On Monday, Microsoft issued a security update for Microsoft Malware Protection Engine in response to reports of a critical remote code execution vulnerability. Google’s Project Zero researchers found the flaw and informed the tech giant over the weekend.
Cyber security experts Tavis Ormandy and Natalie Silvanovich were the ones who discovered the malicious exploit. Team members of Project Zero have also uncovered similar threats in the past on Android and Apple’s iOS.
The security hole was patched in the eve of Microsoft’s Build 2017 conference, which kicks off this Wednesday. At the event, the company will present the latest developments in hardware and software coming over the next few months to users and consumers.
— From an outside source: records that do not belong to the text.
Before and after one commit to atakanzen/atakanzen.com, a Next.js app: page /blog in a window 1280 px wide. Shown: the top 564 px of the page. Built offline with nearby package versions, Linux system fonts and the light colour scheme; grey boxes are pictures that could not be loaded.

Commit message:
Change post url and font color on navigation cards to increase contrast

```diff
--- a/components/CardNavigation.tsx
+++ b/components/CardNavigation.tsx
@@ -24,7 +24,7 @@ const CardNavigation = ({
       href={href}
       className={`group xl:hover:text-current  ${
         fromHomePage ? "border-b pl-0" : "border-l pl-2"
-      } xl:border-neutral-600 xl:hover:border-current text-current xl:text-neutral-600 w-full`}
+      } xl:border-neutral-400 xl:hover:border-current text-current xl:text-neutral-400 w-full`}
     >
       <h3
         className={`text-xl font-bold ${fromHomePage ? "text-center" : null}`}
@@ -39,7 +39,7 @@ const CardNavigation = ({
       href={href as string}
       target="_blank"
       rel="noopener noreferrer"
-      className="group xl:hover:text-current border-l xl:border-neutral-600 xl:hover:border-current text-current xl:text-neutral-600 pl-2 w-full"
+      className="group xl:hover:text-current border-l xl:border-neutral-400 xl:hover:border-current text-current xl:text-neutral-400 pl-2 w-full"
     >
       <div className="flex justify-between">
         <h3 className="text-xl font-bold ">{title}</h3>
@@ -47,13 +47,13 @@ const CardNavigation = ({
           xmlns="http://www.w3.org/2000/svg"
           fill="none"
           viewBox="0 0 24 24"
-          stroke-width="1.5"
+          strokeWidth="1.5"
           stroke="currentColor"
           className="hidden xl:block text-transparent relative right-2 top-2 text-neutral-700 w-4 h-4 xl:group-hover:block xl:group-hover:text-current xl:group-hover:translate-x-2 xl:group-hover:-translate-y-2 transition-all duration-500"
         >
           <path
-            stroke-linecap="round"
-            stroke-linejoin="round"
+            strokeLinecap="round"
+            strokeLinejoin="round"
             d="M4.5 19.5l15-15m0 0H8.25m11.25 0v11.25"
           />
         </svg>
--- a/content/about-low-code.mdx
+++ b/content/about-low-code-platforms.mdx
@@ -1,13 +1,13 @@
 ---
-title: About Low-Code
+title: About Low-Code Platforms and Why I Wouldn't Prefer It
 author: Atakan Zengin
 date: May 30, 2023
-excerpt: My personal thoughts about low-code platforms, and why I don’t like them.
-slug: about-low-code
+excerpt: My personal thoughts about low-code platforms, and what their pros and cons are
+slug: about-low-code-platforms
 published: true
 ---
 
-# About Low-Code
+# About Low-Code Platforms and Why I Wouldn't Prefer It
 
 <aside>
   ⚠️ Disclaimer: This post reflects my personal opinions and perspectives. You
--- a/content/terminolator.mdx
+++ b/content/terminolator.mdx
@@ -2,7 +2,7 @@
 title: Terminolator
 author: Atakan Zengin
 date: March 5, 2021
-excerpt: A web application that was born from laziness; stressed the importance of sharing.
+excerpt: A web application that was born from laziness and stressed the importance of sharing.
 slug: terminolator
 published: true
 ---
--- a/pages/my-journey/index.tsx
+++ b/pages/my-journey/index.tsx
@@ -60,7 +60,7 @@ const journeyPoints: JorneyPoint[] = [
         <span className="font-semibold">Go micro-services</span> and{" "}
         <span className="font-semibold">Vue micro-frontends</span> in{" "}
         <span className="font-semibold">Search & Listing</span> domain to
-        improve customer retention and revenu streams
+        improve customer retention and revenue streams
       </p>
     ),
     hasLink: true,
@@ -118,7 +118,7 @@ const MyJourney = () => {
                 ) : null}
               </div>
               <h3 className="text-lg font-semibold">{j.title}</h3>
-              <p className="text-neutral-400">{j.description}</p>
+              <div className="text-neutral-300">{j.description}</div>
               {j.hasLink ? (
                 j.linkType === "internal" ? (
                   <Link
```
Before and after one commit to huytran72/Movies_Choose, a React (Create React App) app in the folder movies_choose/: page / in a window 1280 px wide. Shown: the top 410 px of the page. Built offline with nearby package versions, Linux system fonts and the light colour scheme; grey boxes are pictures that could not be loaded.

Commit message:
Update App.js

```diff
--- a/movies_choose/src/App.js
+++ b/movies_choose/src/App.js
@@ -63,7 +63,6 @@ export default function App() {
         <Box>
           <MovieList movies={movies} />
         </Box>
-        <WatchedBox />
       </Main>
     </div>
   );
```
What was the security flaw and how did it affect users?
I think @natashenka and I just discovered the worst Windows remote code exec in recent memory. This is crazy bad. Report on the way. ???
— Tavis Ormandy (@taviso) May 6, 2017
The vulnerability identified by the Project Zero team and patched by Microsoft developer codenamed it CVE-2017-0290. It was deemed a flaw big enough to bypass system platforms like Windows Defender and Windows Security Essentials:
“AN ATTACKER WHO SUCCESSFULLY EXPLOITED THIS VULNERABILITY COULD EXECUTE ARBITRARY CODE IN THE SECURITY CONTEXT OF THE LOCALSYSTEM ACCOUNT AND TAKE CONTROL OF THE SYSTEM.”
Researchers at Project Zero referred to it as “the worst Windows remote code exec in recent memory” because cyber criminals needed only to send a specially crafted file to get into other people’s computers.
The file could be spread via email as an attachment and users did not even have to open the message or download it for it to let hackers infiltrate their systems. It would go unnoticed by all the main Windows security walls due to a flaw in the Microsoft Malware Protection Engine component.
While the engine was supposed to scan files and look for threats, it could also be fooled into executing code attached to an email or embedded on a website. So, in theory, hackers could have used this exploit to take over systems remotely.
Still blown away at how quickly @msftsecurity responded to protect users, can't give enough kudos. Amazing.
— Tavis Ormandy (@taviso) May 9, 2017
How can I know for sure I am protected now?
Microsoft did not mention in its report if it knew about any users affected by this issue, but the Security Response Center was quick to patch the hole over the weekend.
The company releases security updates every week, and they are usually silent, so they install in the background without you needing to restart your computer. That is the case as well with this fix, which takes the antimalware engine on Windows Defender to a new version.
If you want to make sure you are protected, look for Windows Defender under the Update and Security tab in your Settings menu and check the engine version is 1.1.13704.0 or higher. The last version affected by the vulnerability is 1.1.13701.0. You can update manually on that same page if you are still running the outdated version.